Submitted to: MIE Bioforum
Publication Type: Proceedings
Publication Acceptance Date: 6/2/2004
Publication Date: 1/2/2005
Citation: Morrison, M., Nelson, K.E., Mackie, R.I., Forsberg, C.W., Russell, J.B., White, B.A., Wilson, D.B. 2005. Functional and comparative genomics of cellulolytic bacteria. MIE Bioforum. p.29. Interpretive Summary:
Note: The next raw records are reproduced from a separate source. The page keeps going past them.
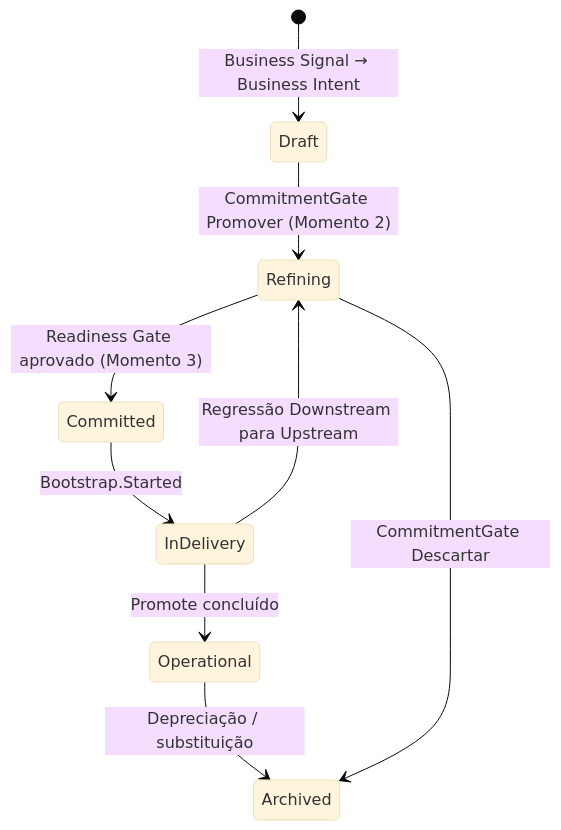
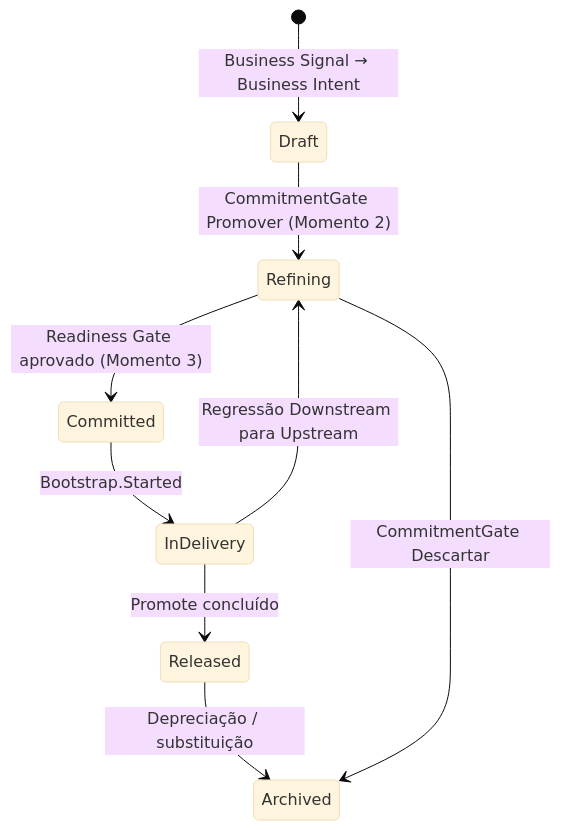
One commit to produtoreativo/from-intent-to-outcome changed the first of 2 diagrams in capitulo-08.md. Above: the diagram before and after it, drawn with Mermaid (base theme). The commit also changed other lines of this file and 15 other files, not shown here.

````diff
--- a/capitulo-08.md
+++ b/capitulo-08.md
@@ -46,11 +46,11 @@
 ```mermaid
 stateDiagram-v2
     [*] --> Draft : Business Signal → Business Intent
     Draft --> Refining : CommitmentGate Promover (Momento 2)
     Refining --> Committed : Readiness Gate aprovado (Momento 3)
     Committed --> InDelivery : Bootstrap.Started
-    InDelivery --> Operational : Promote concluído
-    Operational --> Archived : Depreciação / substituição
+    InDelivery --> Released : Promote concluído
+    Released --> Archived : Depreciação / substituição
     Refining --> Archived : CommitmentGate Descartar
     InDelivery --> Refining : Regressão Downstream para Upstream
 ```
````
Technical Abstract: A relatively comprehensive assessment of the genetic blueprint underpinning ruminal fiber degradation will remain largely dormant unless new reagents and tools - combined with functional, systematic and integrated studies - are undertaken with cellulolytic bacteria. To that end, the consortium has begun the production of microarrays for F. succinogenes, which will be used to examine how the transcriptome of the bacterium is affected by variations in substrate composition, availability, and other perturbations of the physicochemical features of the growth environment. Both 2D-PAGE/MS and isotope-coded affinity tag (ICAT) methods are also being employed to reveal differences in the proteomes of these bacteria - such as post-translational modifications of proteins and "cellulosome" composition - brought about by the culture conditions described above. Gene transfer protocols and mutagenesis strategies for these bacteria must also be developed, to promote the use of ruminal bacteria in fundamental studies of microbial biology. Although some of these activities are already underway, progress still needs to be made in several areas, especially in relation to the development of microarrays and methods of mutational analysis, with virtually all species of cellulolytic microbes. Genome sequencing now serves as the foundation for a multitude of comparative and functional lines of investigation that seek to understand, at an organismal level, the molecular biology underpinning the lifestyle of specific microbe. Although the application of these methodologies with cellulolytic bacteria is still in its infancy, hopefully our consortium will serve as a useful model to bring cellulolytic bacterial genomes to life.